Damon Runyon News

May 1, 2022

It is with sadness that we announce the passing of Damon Runyon alumnus, Emeritus Board Member, and Nobel Laureate Sidney Altman, PhD. He was 82.

Dr. Sidney Altman

Dr. Altman, a molecular biologist at Yale, received the Nobel Prize in Chemistry in 1989 for his discovery that RNA molecules are able to catalyze chemical reactions within the cell. The purported existence of these protein-like “ribozymes” stirred much controversy in the scientific community at the time, as RNA molecules were then understood to be solely carriers of genetic information. For many years, Dr. Altman had a hard time getting invited to conferences or publishing his work. Eventually, as supporting evidence emerged from other labs, his colleagues came around. Ribozymes are now a major research focus in the field of molecular biology.

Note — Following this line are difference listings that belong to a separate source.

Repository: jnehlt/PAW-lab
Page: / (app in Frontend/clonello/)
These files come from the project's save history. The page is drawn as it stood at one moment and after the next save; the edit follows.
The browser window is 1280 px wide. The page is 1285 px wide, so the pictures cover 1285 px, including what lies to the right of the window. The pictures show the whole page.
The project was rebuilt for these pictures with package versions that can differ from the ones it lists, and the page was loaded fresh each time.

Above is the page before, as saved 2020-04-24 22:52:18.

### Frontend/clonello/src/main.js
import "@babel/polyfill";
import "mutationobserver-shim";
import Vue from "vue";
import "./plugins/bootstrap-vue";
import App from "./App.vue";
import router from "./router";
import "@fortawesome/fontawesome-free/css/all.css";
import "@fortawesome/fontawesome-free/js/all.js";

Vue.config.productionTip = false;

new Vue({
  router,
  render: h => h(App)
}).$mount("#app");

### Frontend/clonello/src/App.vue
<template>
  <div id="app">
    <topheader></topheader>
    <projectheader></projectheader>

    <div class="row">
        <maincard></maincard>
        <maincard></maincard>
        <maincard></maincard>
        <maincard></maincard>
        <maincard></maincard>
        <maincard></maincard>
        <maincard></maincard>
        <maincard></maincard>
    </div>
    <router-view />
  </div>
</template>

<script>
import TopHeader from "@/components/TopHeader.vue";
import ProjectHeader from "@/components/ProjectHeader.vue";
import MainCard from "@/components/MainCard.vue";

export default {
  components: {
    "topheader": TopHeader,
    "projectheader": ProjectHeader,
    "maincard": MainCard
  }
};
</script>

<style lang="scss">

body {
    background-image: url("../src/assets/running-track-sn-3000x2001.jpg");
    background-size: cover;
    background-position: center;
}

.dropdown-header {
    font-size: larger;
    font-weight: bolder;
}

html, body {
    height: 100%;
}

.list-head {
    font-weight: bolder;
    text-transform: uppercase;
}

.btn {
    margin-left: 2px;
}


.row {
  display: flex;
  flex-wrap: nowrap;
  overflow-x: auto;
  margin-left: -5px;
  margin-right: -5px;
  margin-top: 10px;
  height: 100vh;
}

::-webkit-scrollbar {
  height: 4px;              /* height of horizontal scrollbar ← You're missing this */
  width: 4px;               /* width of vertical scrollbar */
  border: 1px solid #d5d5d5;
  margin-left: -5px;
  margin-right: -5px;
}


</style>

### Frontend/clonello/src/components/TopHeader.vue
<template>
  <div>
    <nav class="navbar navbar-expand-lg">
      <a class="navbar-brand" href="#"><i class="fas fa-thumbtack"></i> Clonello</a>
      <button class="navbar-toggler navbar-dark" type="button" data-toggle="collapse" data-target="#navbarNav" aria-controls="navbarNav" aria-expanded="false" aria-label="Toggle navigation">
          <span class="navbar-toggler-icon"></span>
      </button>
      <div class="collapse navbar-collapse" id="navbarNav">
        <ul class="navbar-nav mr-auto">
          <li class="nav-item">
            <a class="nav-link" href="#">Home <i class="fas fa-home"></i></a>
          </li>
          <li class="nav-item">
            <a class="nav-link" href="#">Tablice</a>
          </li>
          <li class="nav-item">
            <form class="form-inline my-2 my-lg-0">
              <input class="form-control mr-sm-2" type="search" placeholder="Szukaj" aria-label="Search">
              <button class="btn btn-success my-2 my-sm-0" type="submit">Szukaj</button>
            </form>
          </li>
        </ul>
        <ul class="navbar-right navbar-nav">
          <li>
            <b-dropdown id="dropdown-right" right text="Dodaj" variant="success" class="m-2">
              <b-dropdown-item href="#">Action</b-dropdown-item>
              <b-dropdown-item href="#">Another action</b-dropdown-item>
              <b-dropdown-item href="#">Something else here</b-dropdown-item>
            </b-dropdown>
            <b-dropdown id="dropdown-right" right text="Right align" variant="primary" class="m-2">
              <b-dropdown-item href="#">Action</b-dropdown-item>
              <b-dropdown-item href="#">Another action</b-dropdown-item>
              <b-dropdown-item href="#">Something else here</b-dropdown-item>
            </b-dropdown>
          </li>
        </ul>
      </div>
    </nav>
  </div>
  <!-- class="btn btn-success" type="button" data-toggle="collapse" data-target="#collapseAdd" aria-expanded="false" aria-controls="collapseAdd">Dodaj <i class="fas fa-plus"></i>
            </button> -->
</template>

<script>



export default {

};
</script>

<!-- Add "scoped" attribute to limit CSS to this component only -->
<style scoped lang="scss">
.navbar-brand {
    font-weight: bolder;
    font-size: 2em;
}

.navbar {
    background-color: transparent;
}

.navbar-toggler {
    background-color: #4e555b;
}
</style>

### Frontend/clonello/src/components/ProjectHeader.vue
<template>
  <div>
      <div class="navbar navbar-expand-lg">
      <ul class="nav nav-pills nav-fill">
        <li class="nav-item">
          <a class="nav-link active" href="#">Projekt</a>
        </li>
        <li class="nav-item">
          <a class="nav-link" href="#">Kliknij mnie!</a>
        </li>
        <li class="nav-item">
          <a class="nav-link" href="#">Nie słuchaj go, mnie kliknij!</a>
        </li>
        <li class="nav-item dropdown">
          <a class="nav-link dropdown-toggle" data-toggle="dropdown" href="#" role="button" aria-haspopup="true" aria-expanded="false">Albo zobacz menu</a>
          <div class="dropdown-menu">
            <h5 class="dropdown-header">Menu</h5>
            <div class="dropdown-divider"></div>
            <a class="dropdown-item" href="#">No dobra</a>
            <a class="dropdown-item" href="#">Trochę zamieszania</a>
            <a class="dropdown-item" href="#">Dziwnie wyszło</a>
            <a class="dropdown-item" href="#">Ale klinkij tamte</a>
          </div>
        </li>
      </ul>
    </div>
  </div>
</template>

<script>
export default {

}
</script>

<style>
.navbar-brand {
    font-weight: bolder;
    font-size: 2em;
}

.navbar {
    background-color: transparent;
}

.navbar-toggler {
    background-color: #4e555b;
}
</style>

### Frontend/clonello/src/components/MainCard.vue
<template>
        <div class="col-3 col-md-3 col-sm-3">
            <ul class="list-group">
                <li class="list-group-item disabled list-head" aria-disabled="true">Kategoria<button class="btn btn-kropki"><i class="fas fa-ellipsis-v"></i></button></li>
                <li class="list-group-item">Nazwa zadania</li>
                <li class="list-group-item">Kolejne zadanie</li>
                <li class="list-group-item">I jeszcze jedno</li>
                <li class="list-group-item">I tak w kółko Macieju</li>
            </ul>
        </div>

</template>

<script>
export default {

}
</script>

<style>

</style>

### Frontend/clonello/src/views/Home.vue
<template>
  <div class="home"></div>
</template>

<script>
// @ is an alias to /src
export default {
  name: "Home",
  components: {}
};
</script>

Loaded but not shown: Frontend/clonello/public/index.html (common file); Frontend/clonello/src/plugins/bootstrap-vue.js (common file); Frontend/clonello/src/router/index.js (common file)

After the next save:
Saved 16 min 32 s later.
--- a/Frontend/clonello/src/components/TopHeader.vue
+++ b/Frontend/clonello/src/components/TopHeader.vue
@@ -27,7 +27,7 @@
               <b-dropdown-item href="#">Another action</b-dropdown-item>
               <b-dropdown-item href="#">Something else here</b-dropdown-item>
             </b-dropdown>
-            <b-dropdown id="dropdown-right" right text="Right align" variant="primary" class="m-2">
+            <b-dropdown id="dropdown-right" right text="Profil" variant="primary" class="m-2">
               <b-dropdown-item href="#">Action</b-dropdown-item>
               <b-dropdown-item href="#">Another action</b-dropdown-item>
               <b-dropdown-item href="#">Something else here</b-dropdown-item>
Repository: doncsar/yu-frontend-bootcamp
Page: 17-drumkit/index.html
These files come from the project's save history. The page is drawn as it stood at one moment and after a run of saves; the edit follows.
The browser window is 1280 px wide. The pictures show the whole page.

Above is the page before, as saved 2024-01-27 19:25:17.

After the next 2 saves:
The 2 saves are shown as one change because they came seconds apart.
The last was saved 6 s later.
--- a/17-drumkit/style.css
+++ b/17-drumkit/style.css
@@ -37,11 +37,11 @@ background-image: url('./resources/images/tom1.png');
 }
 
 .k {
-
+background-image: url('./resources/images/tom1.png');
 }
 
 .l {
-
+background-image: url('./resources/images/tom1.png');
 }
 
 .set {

“The discovery of catalytic RNA has altered the central dogma of the biosciences,” the Nobel Institute declared in their announcement of the award, which Dr. Altman shared with biochemist Thomas Cech.

Dr. Altman received a Damon Runyon Fellowship in 1967, which allowed him to pursue a research career at Harvard under the mentorship of noted geneticist Matthew Meselson. He went on to serve on the Foundation’s Board of Directors from 1990 to 1996.

An out-of-the-box thinker and a steadfast supporter of young scientists, Dr. Altman embodied the Damon Runyon mission and will be remembered fondly.